I think of everything I’ve just described as the “big stuff” – the large body parts and muscle groups in which I routinely experience pain. But the big stuff is not meant to mitigate the constant presence and the aggravation of what I like to call “the little pokey spots.” They can pop up anywhere: on a toe, on an elbow, on my chin, on my scalp, behind an ear, or – best of all – right on top of one of the muscle groups that also hurts. Having fibromyalgia is like having hundreds of little fontanels all over your body. I never know which spots are going to pain me on a given day. The best I can do to describe these is to say that they are like bruises: they often hurt even with no pressure at all, but if I touch them, they really hurt. And that’s a fairly accurate description. But I have a feeling that if I remembered what it felt like to have a fontanel and then to get poked in it by a nasty older kid who wished me dead, that description would be even more apt.
And now, the best for last: the right eye socket and the crescent-shaped spot ranging from my right eyebrow to the jaw. This is what it’s all about. The Mona Lisa of fibromyalgia. This pain is almost always with me. Sometimes it limits itself to the temple and forehead – those are the good days. Other days it clusters up in the jaw area. Most of the time, though, the eye gets involved. Picture the orbital bone around the eye – now imagine it bruised down to its very core. The eyeball itself pulses and throbs. Looking at anything hurts.

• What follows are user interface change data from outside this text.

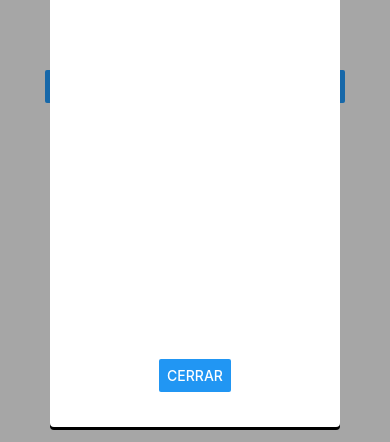
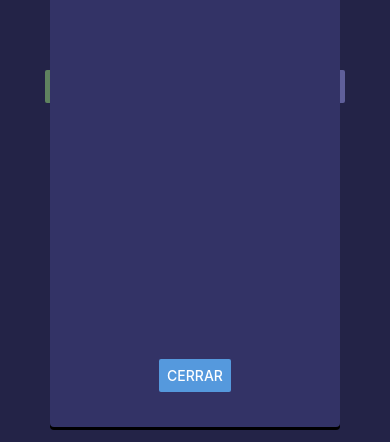
Before and after one commit to carandev/app-maps, a React Native app: screen / in a window 390 px wide. Both pictures are taken after a click on the button "LIST". Shown: the part 336-778 px from the top of the page. Built offline with nearby package versions, Linux system fonts and the light colour scheme.

Commit message:
Refacto: App

```diff
--- a/App.js
+++ b/App.js
@@ -1,7 +1,8 @@
 import React, { useState } from 'react'
-import { StyleSheet, View, Button, Dimensions } from 'react-native'
+import { View } from 'react-native'
 
-import { MyMap, InputPointName, MyModal, Panel, List } from './src/components'
+import Home from './src/screen/Home'
+import appStyle from './src/styles/appStyle'
 
 export default function App () {
   const [points, setPoints] = useState([])
@@ -46,36 +47,19 @@
   }
 
   return (
-    <View style={styles.container}>
-      <MyMap handleLongPress={handleLongPress} points={points} pointsFilter={pointsFilter} />
-      <Panel textLeft="List" togglePointsFilter={togglePointsFilter} onPressLeft={handleList} />
-      <MyModal visibility={visibility}>
-        {visibilityFilter === 'new_points'
-          ? <View style={styles.form}>
-              <InputPointName
-                placeholder="Nombre del punto"
-                title="Nombre"
-                onChangeText={handleChangeText}
-              />
-              <Button title="Aceptar" onPress={handleSubmit} />
-          </View>
-
-          : <List closeModal={handleCloseModal} points={points} />
-            }
-      </MyModal>
+    <View style={appStyle.container}>
+        <Home
+          handleChangeText={handleChangeText}
+          handleCloseModal={handleCloseModal}
+          handleList={handleList}
+          handleLongPress={handleLongPress}
+          handleSubmit={handleSubmit}
+          points={points}
+          pointsFilter={pointsFilter}
+          togglePointsFilter={togglePointsFilter}
+          visibility={visibility}
+          visibilityFilter={visibilityFilter}
+        />
     </View>
   )
 }
-
-const styles = StyleSheet.create({
-  form: {
-    padding: 15,
-    minWidth: Dimensions.get('window').width - 100
-  },
-  container: {
-    flex: 1,
-    backgroundColor: '#fff',
-    alignItems: 'center',
-    justifyContent: 'center'
-  }
-})
--- a/src/components/InputPointName.jsx
+++ b/src/components/InputPointName.jsx
@@ -1,24 +1,13 @@
-import { StyleSheet, Text, TextInput, View } from 'react-native'
+import { Text, TextInput, View } from 'react-native'
 import React from 'react'
+
+import inputStyle from '../styles/inputStyle'
 
 export const InputPointName = ({ title, ...props }) => {
   return (
-    <View style={styles.wrapper}>
-      <Text style={styles.label}>{title}</Text>
-      <TextInput style={styles.input} {...props} />
+    <View style={inputStyle.wrapper}>
+      <Text style={inputStyle.label}>{title}</Text>
+      <TextInput style={inputStyle.input} {...props} />
     </View>
   )
 }
-
-const styles = StyleSheet.create({
-  wrapper: {
-    height: 40,
-    marginBottom: 50
-  },
-  input: {
-    margin: 5,
-    padding: 5,
-    borderWidth: 1,
-    borderColor: '#ccc'
-  }
-})
--- a/src/components/List.jsx
+++ b/src/components/List.jsx
@@ -1,42 +1,26 @@
 import {
   Button,
-  Dimensions,
   FlatList,
-  StyleSheet,
   Text,
   View
 } from 'react-native'
 import React from 'react'
 
+import listStyle from '../styles/ListStyle'
+
 export const List = ({ points, closeModal }) => {
   return (
     <>
-      <View style={styles.list}>
+      <View style={listStyle.list}>
         <FlatList
           data={points.map((point) => point.name)}
           keyExtractor={(item) => item}
-          renderItem={({ item }) => <Text style={styles.item}>{item}</Text>}
+          renderItem={({ item }) => <Text style={listStyle.item}>{item}</Text>}
         />
       </View>
-      <View style={styles.button}>
-        <Button title="Cerrar" onPress={closeModal} />
+      <View style={listStyle.button}>
+        <Button color="#59d" title="Cerrar" onPress={closeModal} />
       </View>
     </>
   )
 }
-
-const styles = StyleSheet.create({
-  button: {
-    paddingBottom: 15
-  },
-  list: {
-    height: Dimensions.get('window').height - 250
-  },
-  item: {
-    borderBottomWidth: 1,
-    borderColor: '#ccc',
-    height: 50,
-    justifyContent: 'center',
-    padding: 15
-  }
-})
--- a/src/components/MyMap.jsx
+++ b/src/components/MyMap.jsx
@@ -1,15 +1,20 @@
-import { Dimensions, StyleSheet } from 'react-native'
 import MapView, { Marker } from 'react-native-maps'
 import React from 'react'
 
+import mapStyle from '../styles/mapStyle'
+
 export const MyMap = ({ handleLongPress, points, pointsFilter }) => {
+  const colors = ['red', 'tomato', 'orange', 'yellow', 'gold', 'wheat', 'tan', 'linen', 'green', 'blue', 'aqua', 'violet', 'indigo']
+  const randomNumber = Math.floor(Math.random() * colors.length)
+
   return (
-    <MapView style={styles.map} onLongPress={handleLongPress} >
+    <MapView style={mapStyle.map} onLongPress={handleLongPress} >
       {
         pointsFilter && points.map(point =>
           <Marker
             key={point.name}
             coordinate={point.coordinate}
+            pinColor={colors[randomNumber]}
             title={point.name}
           />
         )
@@ -17,10 +22,3 @@
     </MapView>
   )
 }
-
-const styles = StyleSheet.create({
-  map: {
-    width: Dimensions.get('window').width,
-    height: Dimensions.get('window').height
-  }
-})
--- a/src/components/MyModal.jsx
+++ b/src/components/MyModal.jsx
@@ -1,35 +1,14 @@
-import { StyleSheet, Modal, View, Dimensions } from 'react-native'
+import { Modal, View } from 'react-native'
 import React from 'react'
+
+import modalStyle from '../styles/modalStyle'
 
 export const MyModal = ({ children, visibility }) => {
   return (
     <Modal animationType="slide" transparent={true} visible={visibility}>
-      <View style={styles.center}>
-        <View style={styles.modalView}>{children}</View>
+      <View style={modalStyle.center}>
+        <View style={modalStyle.modalView}>{children}</View>
       </View>
     </Modal>
   )
 }
-
-const styles = StyleSheet.create({
-  center: {
-    flex: 1,
-    justifyContent: 'center',
-    alignItems: 'center',
-    backgroundColor: 'rgba(0, 0, 0, 0.3)'
-  },
-  modalView: {
-    minWidth: Dimensions.get('window').width - 100,
-    minHeight: 200,
-    justifyContent: 'center',
-    alignItems: 'center',
-    backgroundColor: '#fff',
-    borderRadius: 4,
-    padding: 20,
-    shadowColor: '#000',
-    shadowOffset: {
-      width: 0,
-      height: 3
-    }
-  }
-})
--- a/src/components/Panel.jsx
+++ b/src/components/Panel.jsx
@@ -1,22 +1,13 @@
-import { Button, Dimensions, StyleSheet, View } from 'react-native'
+import { Button, View } from 'react-native'
 import React from 'react'
+
+import panelStyle from '../styles/panelStyle'
 
 export const Panel = ({ onPressLeft, textLeft, togglePointsFilter }) => {
   return (
-    <View style={styles.panel}>
-      <Button title={textLeft} onPress={onPressLeft} />
-      <Button title="Mostrar / Ocultar" onPress={togglePointsFilter} />
+    <View style={panelStyle.panel}>
+      <Button color="#8b8" title={textLeft} onPress={onPressLeft} />
+      <Button color="#88d" title="Mostrar / Ocultar" onPress={togglePointsFilter} />
     </View>
   )
 }
-
-const styles = StyleSheet.create({
-  panel: {
-    flex: 1,
-    flexDirection: 'row',
-    backgroundColor: '#eee',
-    justifyContent: 'space-around',
-    alignItems: 'center',
-    width: Dimensions.get('window').width
-  }
-})
--- /dev/null
+++ b/src/screen/Home.jsx
@@ -0,0 +1,41 @@
+import React from 'react'
+import { View, Button } from 'react-native'
+
+import appStyle from '../styles/appStyle'
+import { MyMap, InputPointName, MyModal, Panel, List } from '../components'
+
+const Home = ({
+  handleChangeText,
+  handleCloseModal,
+  handleList,
+  handleLongPress,
+  handleSubmit,
+  points,
+  pointsFilter,
+  togglePointsFilter,
+  visibility,
+  visibilityFilter
+}) => {
+  return (
+    <>
+        <MyMap handleLongPress={handleLongPress} points={points} pointsFilter={pointsFilter} />
+        <Panel textLeft="List" togglePointsFilter={togglePointsFilter} onPressLeft={handleList} />
+        <MyModal visibility={visibility}>
+            {visibilityFilter === 'new_points'
+              ? <View style={appStyle.form}>
+                <InputPointName
+                    placeholder="Nombre del punto"
+                    title="Nombre"
+                    onChangeText={handleChangeText}
+                />
+                <Button color="#47d" title="Aceptar" onPress={handleSubmit} />
+            </View>
+
+              : <List closeModal={handleCloseModal} points={points} />
+                }
+        </MyModal>
+    </>
+  )
+}
+
+export default Home
```
Also changed, not shown: src/components/index.js (line endings or trailing spaces).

Driving is agony, and I become a danger to anyone else who is out on the road, not because I can’t see but because I know that at any moment I could just give up, crash the car into whatever is handy and gouge my eye out with my own fingers the way I was taught in martial arts to do to anyone who intended to use physical violence to compromise my life, health, or dignity.
Imagine my surprise when I found this passage in 1984:
“Winston was gelatinous with fatigue. Gelatinous was the right word. It had come into his head spontaneously. His body seemed to have not only the weakness of a jelly, but its translucency. He felt that if he held up his hand he would be able to see the light through it. All the blood and lymph had been drained out of him by an enormous debauch of work, leaving only a frail structure of nerves, bones, and skin. All sensations seemed to be magnified. His overalls fretted his shoulders, the pavement tickled his feet, even the opening and closing of a hand was an effort that made his joints creak.”
If anyone is enrolled in a multidisciplinary Ph.D program combining literary history with medical science and anthropology (you know, all those programs where people sit around trying to prove that Sappho had tertiary syphilis – surely I’m not the only one who wants to be in a Ph.D program like that?) and is looking for a dissertation topic, figure out how Orwell knew to write this. Sure, everyone’s been tired and overworked, but “gelatinous with fatigue”? “Translucent”? Not to mention the magnification of sensations and the feeling of the overalls fretting the shoulders: this guy knew his way around a busted nervous system.
And so do I.